Hurling fraternity unified in its praise of Cheddar Plunkett's carefully considered analysis 3 months ago

Hurling fraternity unified in its praise of Cheddar Plunkett's carefully considered analysis

Paul Coady stated Carlow's case on Thursday evening.

The mistreatment, the plight of the Joe McDonagh Cup counties, he's had enough. He's not the only one.

Cheddar Plunkett has been banging the drum for weeks on end on The GAA Hour Hurling Show. Articulately, passionately, the Laois man's measured, incisive and often witty analysis of this subject (and others) has earned him plenty of plaudits along the way.

His analysis has gone down a treat with GAA Hour listeners.

From criticising fellow some fellow analysts for their irresponsible comments on the Waterford and Cork senior hurlers recently to making the case for the one-handed pick-up, whatever subject the former Laois manager delves into in the hurling, he always does so with information, with care and with the best wishes of the hurling sphere close to hand.

Listening to him talk about hurling is like listening to a scientist talk about their formula, an entrepreneur talk about their idea.

The Joe McDonagh Cup is closest to Cheddar's heart though, and any time host Colm Parkinson takes him in the direction of the Laois, Offaly or Carlow hurlers etc, there are a few moving minutes guaranteed.

That was the case on Wednesday's show.

Cheddar's thing has always been to raise the profile and the practice of hurling in what are the lesser off counties and to try make the All-Ireland hurling championship not just a nine-team competition, but a 12, 14 or 16 team tournament.

He took it up from there.

"A lot of the time when I'm talking about this, I seem to be degrading the Joe McDonagh championship, its worth, its value and all of that. I don't mean to do that. What I really want to say is a serious look needs to be taken at how we can raise the quality of hurling and players in four, five or six other counties..."

Carlow, winners of the Joe McDonagh Cup 2018 and participants in waiting of the Joe McDonagh Cup 2020, are the perfect example.

"This is the best Carlow team I've seen in my time. Obviously in the last couple of years, they've done an awful lot of work on the development level into hurling in Carlow - under-21 and minor teams. That could be just a generational thing, or it could be a bit of both - we don't know - but the opportunity is there at the minute to build on that. You certainly will not build on it by getting your flagship team back down to a secondary competition again, and expect them to maintain the ambition and the performance levels at Leinster championship levels..."

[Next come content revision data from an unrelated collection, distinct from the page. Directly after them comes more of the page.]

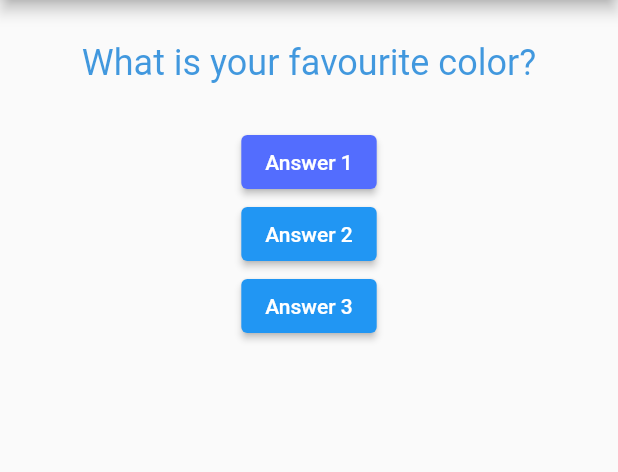
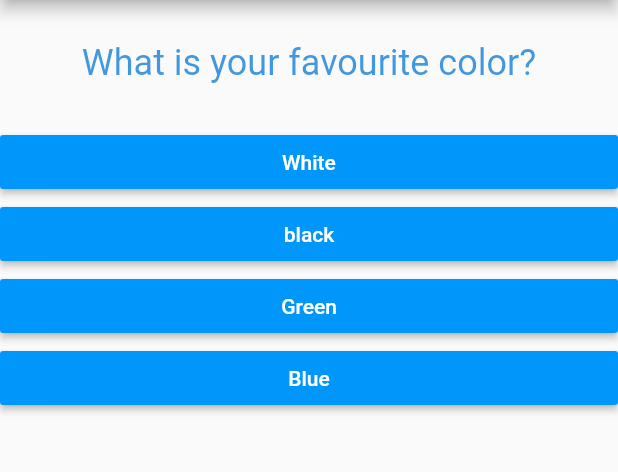
Before and after one commit to rajpranit/quiz-app, a Flutter app: the screen it shows after launch, on a phone screen of 412 x 824 dp, the part 84-556 px from its top. Run offline on Flutter 3.47's test engine with Material 2 defaults, Android fonts, the phone set to English and light mode, and no system bars.

Commit message:
Answer Widget / Map Method

```diff
--- /dev/null
+++ b/lib/answer.dart
@@ -0,0 +1,23 @@
+import 'package:flutter/material.dart';
+
+class Answer extends StatelessWidget {
+
+  final Function selectHandler;
+  final String answer;
+
+  Answer(this.selectHandler , this.answer);
+
+  @override
+  Widget build(BuildContext context) {
+    return (Container(
+      width: double.infinity,
+      child: RaisedButton(
+        textColor: Colors.white,
+        color: Color.fromARGB(255, 0, 150, 250),
+        hoverColor: Colors.white,
+        child: Text(answer),
+        onPressed: selectHandler,
+      ),
+    ));
+  }
+}
--- a/lib/main.dart
+++ b/lib/main.dart
@@ -1,4 +1,5 @@
 import 'package:flutter/material.dart';
+import './answer.dart';
 import './question.dart';
 
 void main() => runApp(MyApp());
@@ -19,8 +20,18 @@ class _MyAppState extends State<MyApp> {
   }
 
   var questions = [
-    'What is your favourite color?',
-    'what\'s your favourite ANIMAL? '
+    {
+      'question': 'What is your favourite color?',
+      'answers': ['White', 'black', 'Green', 'Blue']
+    },
+    {
+      'question': 'What is your favourite ANIMAL?',
+      'answers': ['Goose', 'Deer', 'lion', 'Tiger']
+    },
+    {
+      'question': 'What is your favourite Place to visit?',
+      'answers': ['Gym', 'Gym', 'Home', 'Home']
+    }
   ];
 
   @override
@@ -31,25 +42,14 @@ class _MyAppState extends State<MyApp> {
           title: Text("QUIZ TIME"),
         ),
         body: Column(
-            children: <Widget>[
-              Question(questions[_questionIndex]),
-              ElevatedButton(
-                style: ButtonStyle(
-                    backgroundColor:
-                        MaterialStateProperty.all(Colors.indigoAccent)),
-                child: Text("Answer 1"),
-                onPressed: _answerQuestion,
+          children: [
+              Question(questions[_questionIndex]["question"]),
+              ...(questions[_questionIndex]['answers'] as List).map((answer) {
+                return Answer(_answerQuestion,answer);
+              })
+          ],
         ),
-              ElevatedButton(
-                child: Text("Answer 2"),
-                onPressed: () => {print("Answer")},
       ),
-              ElevatedButton(
-                child: Text("Answer 3"),
-                onPressed: _answerQuestion,
-              )
-            ],
-          )),
     );
   }
 }
```
Lines whose indentation alone changed are shown as unchanged.
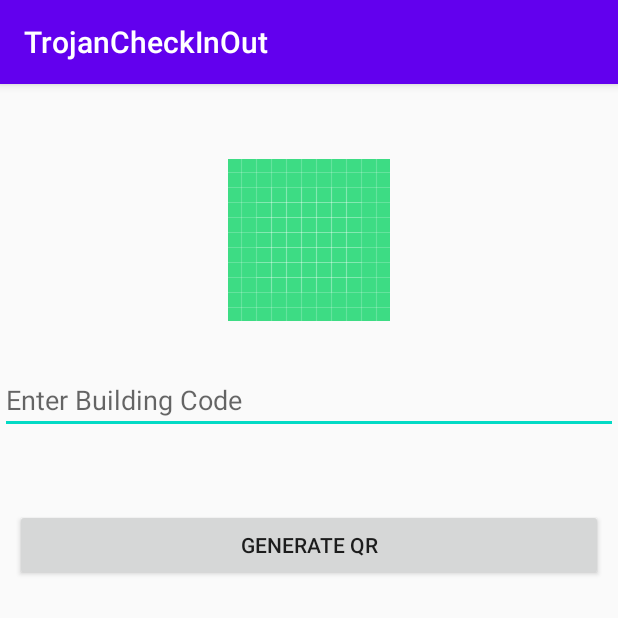
After one commit to lindshuang/trojancheckinout, an Android app: the generateQRActivity screen opened directly, with no data from a screen before it, on a phone screen of 412 x 824 dp, the top half of it. The commit adds this screen. Run offline under Robolectric (Android 15) with nearby library versions, the light colour scheme and no system bars.

Commit message:
added code for automatic QR generation
added code for automatic QR generation

```diff
--- a/app/src/main/AndroidManifest.xml
+++ b/app/src/main/AndroidManifest.xml
@@ -15,7 +15,8 @@
         android:roundIcon="@mipmap/ic_launcher_round"
         android:supportsRtl="true"
         android:theme="@style/AppTheme">
-        <activity android:name=".NavActivity"></activity>
+        <activity android:name=".generateQRActivity"></activity>
+        <activity android:name=".NavActivity" />
         <activity android:name=".QRScanner" />
         <activity android:name=".CheckIn" />
         <activity
--- a/app/src/main/java/cs310/trojancheckinout/ProfileActivity.java
+++ b/app/src/main/java/cs310/trojancheckinout/ProfileActivity.java
@@ -478,6 +478,8 @@ public class ProfileActivity extends AppCompatActivity {
                                                             @Override
                                                             public void onSuccess(Void aVoid) {
                                                                 Log.d("Doc", "DocumentSnapshot successfully written!");
+                                                                profilePicView.setContentDescription(picLink);
+                                                                Log.d("Doc", "Description: " + profilePicView.getContentDescription());
                                                                 editLinkDialog.dismiss();
                                                             }
                                                         })
--- /dev/null
+++ b/app/src/main/java/cs310/trojancheckinout/generateQRActivity.java
@@ -0,0 +1,75 @@
+package cs310.trojancheckinout;
+
+import androidx.appcompat.app.AppCompatActivity;
+
+import android.graphics.Bitmap;
+import android.os.Bundle;
+import android.util.Log;
+import android.view.View;
+import android.widget.Button;
+import android.widget.EditText;
+import android.widget.ImageView;
+
+import com.google.zxing.BarcodeFormat;
+import com.google.zxing.MultiFormatWriter;
+import com.google.zxing.WriterException;
+import com.google.zxing.common.BitMatrix;
+
+public class generateQRActivity extends AppCompatActivity {
+
+    private static final int BLACK = 0xFF000000;
+    private static final int WHITE = 0xFFFFFFFF;
+    public final static int WIDTH = 500;
+    public final static String STR = "null";
+
+    @Override
+    protected void onCreate(Bundle savedInstanceState) {
+        super.onCreate(savedInstanceState);
+        setContentView(R.layout.activity_generate_q_r);
+
+        EditText buildingCodeInput = (EditText) findViewById(R.id.building_code_editText);
+        Button QRButton = (Button) findViewById(R.id.qr_button);
+        ImageView imageView = (ImageView) findViewById(R.id.qrCode);
+
+        QRButton.setOnClickListener(new View.OnClickListener() {
+            @Override
+            public void onClick(View v) {
+                Log.d("QR", "button Clicked");
+                //editProfilePic(picEditText)
+                try {
+                    Bitmap bitmap = encodeAsBitmap(buildingCodeInput.getText().toString());
+                    imageView.setImageBitmap(bitmap);
+                } catch (WriterException e) {
+                    e.printStackTrace();
+                }
+            }
+        });
+
+    } //end onCreate
+
+    Bitmap encodeAsBitmap(String str) throws WriterException {
+        BitMatrix result;
+        try {
+            result = new MultiFormatWriter().encode(str,
+                    BarcodeFormat.QR_CODE, WIDTH, WIDTH, null);
+        } catch (IllegalArgumentException iae) {
+            // Unsupported format
+            return null;
+        }
+        int w = result.getWidth();
+        int h = result.getHeight();
+        int[] pixels = new int[w * h];
+        for (int y = 0; y < h; y++) {
+            int offset = y * w;
+            for (int x = 0; x < w; x++) {
+                pixels[offset + x] = result.get(x, y) ? BLACK : WHITE;
+            }
+        }
+        Bitmap bitmap = Bitmap.createBitmap(w, h, Bitmap.Config.ARGB_8888);
+        bitmap.setPixels(pixels, 0, WIDTH, 0, 0, w, h);
+        return bitmap;
+    }
+
+
+
+}
--- /dev/null
+++ b/app/src/main/res/layout/activity_generate_q_r.xml
@@ -0,0 +1,44 @@
+<?xml version="1.0" encoding="utf-8"?>
+<androidx.constraintlayout.widget.ConstraintLayout xmlns:android="http://schemas.android.com/apk/res/android"
+    xmlns:app="http://schemas.android.com/apk/res-auto"
+    xmlns:tools="http://schemas.android.com/tools"
+    android:layout_width="match_parent"
+    android:layout_height="match_parent"
+    tools:context=".generateQRActivity">
+
+    <LinearLayout
+        android:paddingTop="50dp"
+        android:layout_width="match_parent"
+        android:layout_height="wrap_content"
+        android:orientation="vertical"
+        >
+
+        <ImageView
+            android:id="@+id/qrCode"
+            android:layout_width="match_parent"
+            android:layout_height="wrap_content"
+            android:src="@drawable/ic_launcher_background"
+            />
+
+        <EditText
+            android:id="@+id/building_code_editText"
+            android:paddingTop="40dp"
+            android:layout_width="match_parent"
+            android:layout_height="wrap_content"
+            android:hint="Enter Building Code"
+            />
+
+
+        <Button
+            android:id="@+id/qr_button"
+            android:title="Generate QR"
+            android:layout_width="match_parent"
+            android:layout_height="wrap_content"
+            android:text="Generate QR"
+            android:layout_marginTop="50dp"
+            android:layout_marginHorizontal="10dp"
+            android:layout_marginBottom="20dp"/>
+
+    </LinearLayout>
+
+</androidx.constraintlayout.widget.ConstraintLayout>
--- a/app/src/main/res/layout/activity_profile.xml
+++ b/app/src/main/res/layout/activity_profile.xml
@@ -13,6 +13,7 @@
 
         <ImageView
             android:id="@+id/image_view_pic"
+            android:contentDescription="default profile picture"
             android:layout_width="100dp"
             android:layout_height="100dp"
             android:layout_marginTop="50dp"
--- a/app/src/main/res/layout/list_item_single.xml
+++ b/app/src/main/res/layout/list_item_single.xml
@@ -65,4 +65,7 @@
         android:textSize="18dp"
         app:layout_constraintEnd_toEndOf="parent"
         app:layout_constraintTop_toBottomOf="@+id/curr_capacity_value" />
+
+
+
 </androidx.constraintlayout.widget.ConstraintLayout>
```
Also changed, not shown: app/src/main/java/cs310/trojancheckinout/ShowAllBuildingsActivity.java (+13 -1 lines), app/src/main/java/cs310/trojancheckinout/models/Building.java (+13 -1 lines), app/src/main/res/layout/activity_show_all_buildings.xml (+9 -0 lines), 1 other file.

"Everybody knows it doesn't work like that, you reset your ambitions and goals and all of those things."

"One of the main things is that the pace of the games in the Joe McDonagh is very different to championship hurling at the top level. It is hugely different, and unless you're playing at that level the whole time to learn things, well then it's not going to happen because you'll drop down to the Joe McDonagh Cup and though you'll do your damndest not to let this happen, you'll say 'look I've been playing at the Leinster championship, I can take a year out here in terms of performance improvement..."

"I just don't see it (happening) Wooly. If you ask me this question anymore I'm just going to refuse to answer it because I'm just sickened by the lack of interest in GAA HQ, in Croke Park, in Leinster councils and all of that - which have the responsibility and the accountability and all of that.

"Just throwing some coaches into a county is not sufficient. The top counties are already doing that and more. You need to sprint to catch up. We're not anywhere near that...I will say this too Wooly, if those counties, teams, clubs and supporters are not interested in doing that, I wouldn't give them any money. I think the counties have to show their own ambitions and vision for hurling first."

"I think if somebody came up with a project plan for this, overseen by serious, serious people - project managers with the experience of delivering a sports programme like this - when you do that you can come back with a really good template of what would work in each of these counties..."

We know who we'd give the job to...

Listen and watch the full discussion here.